Women of Wyoming
Women of Wyoming
From their modest upbringings, Mardy and Olaus Murie became diligent, adventurous and charismatic leaders of the American conservation movement. With their siblings, Louise and Adolph Murie, they shaped conservation biology and ecology and are credited with some of our country’s most historic efforts to protect wild lands. The two couples split their time between remote Alaska and a ranch at the feet of the Tetons, where the Murie Center carries on their efforts today.

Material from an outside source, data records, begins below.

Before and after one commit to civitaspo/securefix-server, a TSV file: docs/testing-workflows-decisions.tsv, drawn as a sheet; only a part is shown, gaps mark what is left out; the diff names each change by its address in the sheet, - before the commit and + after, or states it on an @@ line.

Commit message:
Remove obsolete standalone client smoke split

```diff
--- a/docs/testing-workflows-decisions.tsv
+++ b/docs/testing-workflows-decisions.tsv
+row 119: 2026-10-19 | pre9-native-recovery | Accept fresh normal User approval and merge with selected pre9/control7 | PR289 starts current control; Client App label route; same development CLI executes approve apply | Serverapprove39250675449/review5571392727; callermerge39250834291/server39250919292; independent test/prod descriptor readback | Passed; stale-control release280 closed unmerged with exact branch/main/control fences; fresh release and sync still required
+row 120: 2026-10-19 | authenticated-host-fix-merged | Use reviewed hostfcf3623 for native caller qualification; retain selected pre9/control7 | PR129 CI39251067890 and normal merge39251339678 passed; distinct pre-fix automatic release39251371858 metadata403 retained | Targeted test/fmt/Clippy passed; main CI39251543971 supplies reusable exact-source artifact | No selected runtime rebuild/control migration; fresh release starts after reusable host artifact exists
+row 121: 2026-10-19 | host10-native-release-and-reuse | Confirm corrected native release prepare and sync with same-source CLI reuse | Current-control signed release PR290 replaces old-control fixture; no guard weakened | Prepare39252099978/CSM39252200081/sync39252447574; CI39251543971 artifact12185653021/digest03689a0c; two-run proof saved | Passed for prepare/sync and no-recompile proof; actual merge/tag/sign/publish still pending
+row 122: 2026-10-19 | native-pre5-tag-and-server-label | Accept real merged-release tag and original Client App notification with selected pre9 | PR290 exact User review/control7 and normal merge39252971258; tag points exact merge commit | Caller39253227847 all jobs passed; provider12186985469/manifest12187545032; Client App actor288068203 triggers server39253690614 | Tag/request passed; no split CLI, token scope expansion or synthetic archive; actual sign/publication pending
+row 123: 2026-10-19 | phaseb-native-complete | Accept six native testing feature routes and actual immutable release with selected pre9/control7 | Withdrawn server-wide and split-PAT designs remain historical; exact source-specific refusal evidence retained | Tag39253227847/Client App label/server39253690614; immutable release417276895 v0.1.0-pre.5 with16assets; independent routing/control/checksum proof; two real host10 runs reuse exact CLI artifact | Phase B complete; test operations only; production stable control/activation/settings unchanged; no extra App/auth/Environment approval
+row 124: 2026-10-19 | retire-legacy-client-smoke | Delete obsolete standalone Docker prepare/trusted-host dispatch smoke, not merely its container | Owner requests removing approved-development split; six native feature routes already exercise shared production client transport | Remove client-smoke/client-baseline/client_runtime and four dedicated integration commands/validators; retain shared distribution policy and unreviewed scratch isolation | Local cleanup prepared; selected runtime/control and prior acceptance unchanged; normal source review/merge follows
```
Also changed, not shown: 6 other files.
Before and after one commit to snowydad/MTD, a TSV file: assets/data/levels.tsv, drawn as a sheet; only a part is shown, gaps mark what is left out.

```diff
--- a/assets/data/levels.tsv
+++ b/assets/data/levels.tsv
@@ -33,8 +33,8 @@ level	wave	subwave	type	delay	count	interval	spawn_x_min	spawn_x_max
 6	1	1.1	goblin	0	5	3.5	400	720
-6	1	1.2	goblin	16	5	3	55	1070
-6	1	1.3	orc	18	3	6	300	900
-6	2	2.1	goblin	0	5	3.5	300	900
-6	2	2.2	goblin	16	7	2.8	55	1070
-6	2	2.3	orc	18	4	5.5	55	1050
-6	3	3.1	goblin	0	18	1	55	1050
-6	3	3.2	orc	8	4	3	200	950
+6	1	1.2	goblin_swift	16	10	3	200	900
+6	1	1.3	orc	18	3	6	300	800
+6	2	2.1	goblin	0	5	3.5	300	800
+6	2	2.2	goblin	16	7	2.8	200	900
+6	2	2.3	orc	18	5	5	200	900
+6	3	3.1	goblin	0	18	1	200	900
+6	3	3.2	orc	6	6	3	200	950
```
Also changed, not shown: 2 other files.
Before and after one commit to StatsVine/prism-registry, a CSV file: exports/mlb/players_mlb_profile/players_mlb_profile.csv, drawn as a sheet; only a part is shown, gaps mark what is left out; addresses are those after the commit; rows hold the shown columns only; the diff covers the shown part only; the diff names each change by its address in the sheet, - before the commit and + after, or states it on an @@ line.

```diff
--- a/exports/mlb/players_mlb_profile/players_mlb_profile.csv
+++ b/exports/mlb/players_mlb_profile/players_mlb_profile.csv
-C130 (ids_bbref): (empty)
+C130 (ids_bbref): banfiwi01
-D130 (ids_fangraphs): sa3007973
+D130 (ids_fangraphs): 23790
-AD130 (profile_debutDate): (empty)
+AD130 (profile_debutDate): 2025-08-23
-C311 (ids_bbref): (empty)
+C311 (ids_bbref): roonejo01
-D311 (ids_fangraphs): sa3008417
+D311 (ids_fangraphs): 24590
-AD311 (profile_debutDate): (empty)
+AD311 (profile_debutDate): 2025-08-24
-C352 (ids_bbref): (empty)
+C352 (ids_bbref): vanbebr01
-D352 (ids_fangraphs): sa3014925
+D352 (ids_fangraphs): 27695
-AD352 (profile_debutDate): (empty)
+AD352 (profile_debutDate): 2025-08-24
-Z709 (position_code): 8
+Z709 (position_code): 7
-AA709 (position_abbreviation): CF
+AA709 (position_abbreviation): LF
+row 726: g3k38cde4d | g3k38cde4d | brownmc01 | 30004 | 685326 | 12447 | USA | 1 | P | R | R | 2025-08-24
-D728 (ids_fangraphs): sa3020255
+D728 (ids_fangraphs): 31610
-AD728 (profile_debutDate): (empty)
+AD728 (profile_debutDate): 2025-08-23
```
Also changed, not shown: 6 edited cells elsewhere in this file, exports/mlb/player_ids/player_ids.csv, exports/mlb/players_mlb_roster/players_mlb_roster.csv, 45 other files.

In 1871, Amalia Post of Cheyenne, Wyoming Territory, became one of the first women to serve on a jury in the United States. Soon, she began advocating for women’s rights on a national level. She was an independent businesswoman from the time her first husband abandoned her in Denver in the early 1860s, through her marriage to her second husband, Cheyenne banker and politician Morton Post and up to the time of her death in 1897.
In March 1866, when whites and Indians together at Fort Laramie mourned the death of Mni Akuwin, daughter of Spotted Tail, chief of the Brulé Lakota, a colonel at the post hoped it was a sign of peace between the peoples. Peace hopes were shattered later that spring however, by the arrival of hundreds of troops to build forts on the Bozeman Trail, and two more years of bitter warfare followed. Finally in 1868, the tribes of the northern plains gathered at the fort and signed a treaty, ending the war—for a while.
Caroline Lockhart wrote a handful of novels about Wyoming in the early 20th century. They made her famous and rich, and they hold up well today. At the same time, she was a new kind of activist, a central figure in bringing to the town of Cody and the state of Wyoming a new kind of nostalgia-based culture that both have embraced ever since.
Lillian Heath, Wyoming’s first woman physician, practiced medicine in and around Rawlins, Wyo., beginning in 1893. As a teenager, she trained with Union Pacific Railroad surgeon Dr. Thomas Maghee, and assisted Maghee and Dr. John Osborne in their post-mortem investigations into the brain of outlaw Big Nose George Parrot. Later she won a medical degree from the College of Physicians and Surgeons in Keokuk, Iowa, where she specialized in obstetrics. She retired after 15 years of practice, but remained keenly interested in medicine until her death in 1962.
Emma Knight, the University of Wyoming’s first dean of women, bore four children and served seven years as the Albany County, Wyoming superintendent of schools before she finally graduated from the university in 1911, the same year as her daughter. The wife and mother of UW professors of geology—Wilbur and Samuel H. Knight—she was highly regarded by her students and colleagues. Knight Hall on the UW campus is named in her honor.